After dropping 19 basis points (bps) on Tuesday in their biggest one-day drop since March, 10-year Treasury yields bounced to 4.5333%. Ten-year German bond yields stood at 2.639%.

Sterling slid 0.72% to $1.24105 as the cooler inflation print helped the British currency reverse part of Tuesday’s surge against a falling dollar. [GBP/] That helped London stocks outperform, up 0.62%. [.L] The euro inched around 0.25% lower at $1.08515.


Adding to markets’ cheer was strong industrial output and retail sales data in China and a report from Bloomberg News that China plans to provide 1 trillion yuan ($137 billion) of low-cost financing to boost the housing market.

MSCI’s broadest index of Asia-Pacific shares outside Japan gained 2.85%, hitting its highest since mid-September.
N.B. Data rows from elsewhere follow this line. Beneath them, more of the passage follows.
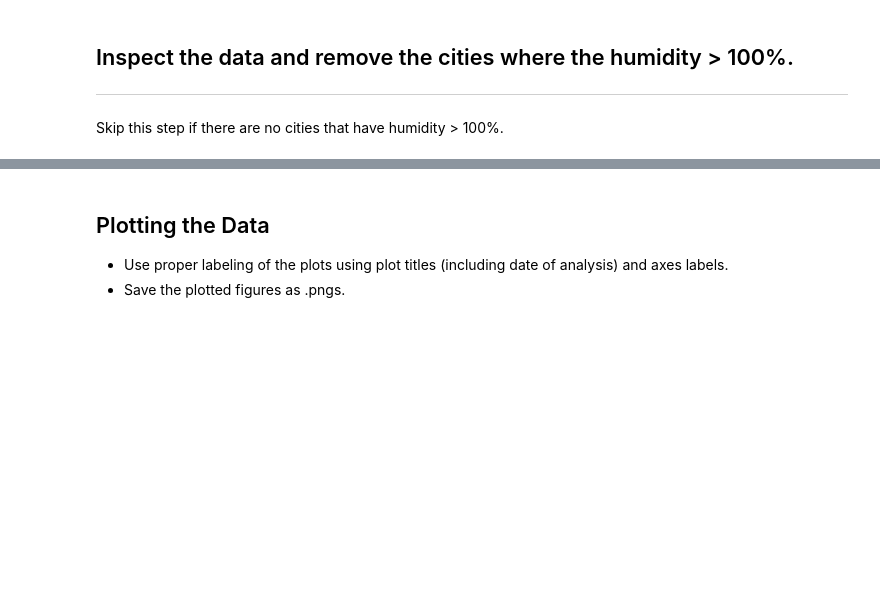
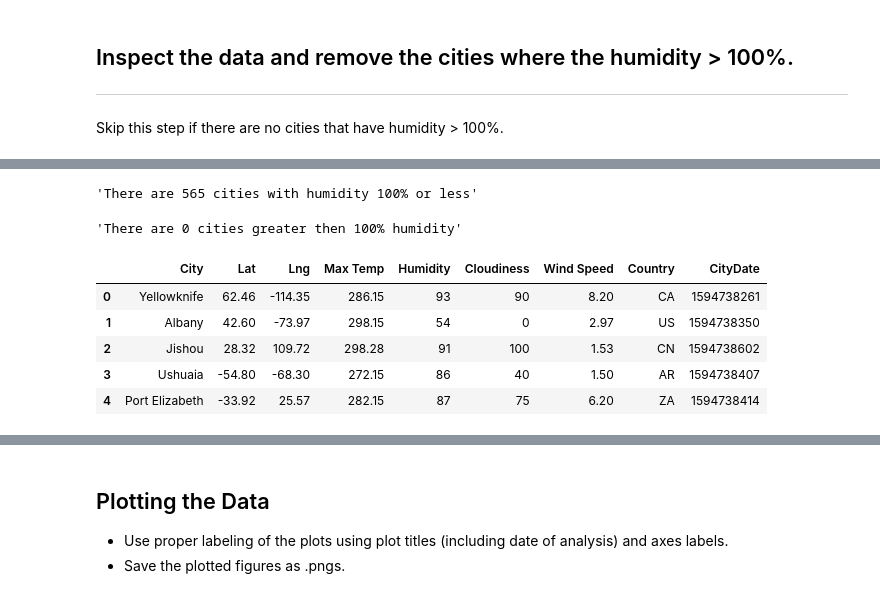
Before and after one commit to ryanworm/python-API-s, a Jupyter notebook: WeatherPy.ipynb, the cells around one changed output, grey strips where cells are left out. Drawn from its saved outputs; the diff is of its cells as text; code cells hidden in the pictures; blank space fills up the shorter version.

```diff
--- a/WeatherPy.ipynb
+++ b/WeatherPy.ipynb
@@ -161,2 +170,13 @@ Skip this step if there are no cities that have humidity > 100%.
+# %%
+#creating dataframe without cities with humidity over 100%
+df_HumUnder100 = df.loc[df["Humidity"] <= 100]
+# checking length of new dataframe
+f'There are {len(df_HumUnder100)} cities with humidity 100% or less'
+# %% [output]
+'There are 565 cities with humidity 100% or less'
 # %%
-#  Get the indices of cities that have humidity over 100%.
+#  Get the indices of cities that have humidity =< 100%.
+df_HumOvr100 = df.loc[df["Humidity"] > 100]
+f'There are {len(df_HumOvr100)} cities greater then 100% humidity'
+# %% [output]
+'There are 0 cities greater then 100% humidity'
@@ -170,0 +183,9 @@ Skip this step if there are no cities that have humidity > 100%.
+# %%
+df_HumUnder100.head()
+# %% [output]
+|  | City | Lat | Lng | Max Temp | Humidity | Cloudiness | Wind Speed | Country | CityDate |
+| 0 | Yellowknife | 62.46 | -114.35 | 286.15 | 93 | 90 | 8.20 | CA | 1594738261 |
+| 1 | Albany | 42.60 | -73.97 | 298.15 | 54 | 0 | 2.97 | US | 1594738350 |
+| 2 | Jishou | 28.32 | 109.72 | 298.28 | 91 | 100 | 1.53 | CN | 1594738602 |
+| 3 | Ushuaia | -54.80 | -68.30 | 272.15 | 86 | 40 | 1.50 | AR | 1594738407 |
+| 4 | Port Elizabeth | -33.92 | 25.57 | 282.15 | 87 | 75 | 6.20 | ZA | 1594738414 |
```
Also changed, not shown: parts of 30 cells of this notebook.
The Hang Seng rose nearly 4% in Hong Kong as mainland property developers rallied over 5%.

China’s retail sales rose 7.6% in October, although that may have been flattered by the Golden Week holiday at the start of the month. Real estate remains in a deep funk, with investment in January-October down 9.3% year-on-year.

“It is clear that Beijing has been turning more proactive in recent weeks to help support the recovery,” HSBC economists said in a note to clients. “With ongoing uncertainties highlighted by the property sector, we think Beijing will continue to step up support through both fiscal and monetary means.”

The weaker dollar and the expectation of more stimulus in top metals consumer China kept London copper prices, hovering near a five-week peak scaled in the previous session. [MET/L] Iron ore rallied to a 2-1/2 year high in Shanghai and was last up 0.8%.

Brent crude futures reversed course to trade down 1.8% to $80.98 a barrel.

(Reporting by Danilo Masoni; additional reporting by Tom Westbrook in Singapore; Editing by Alex Richardson, Marguerita Choy, Deepa Babington and Daniel Wallis)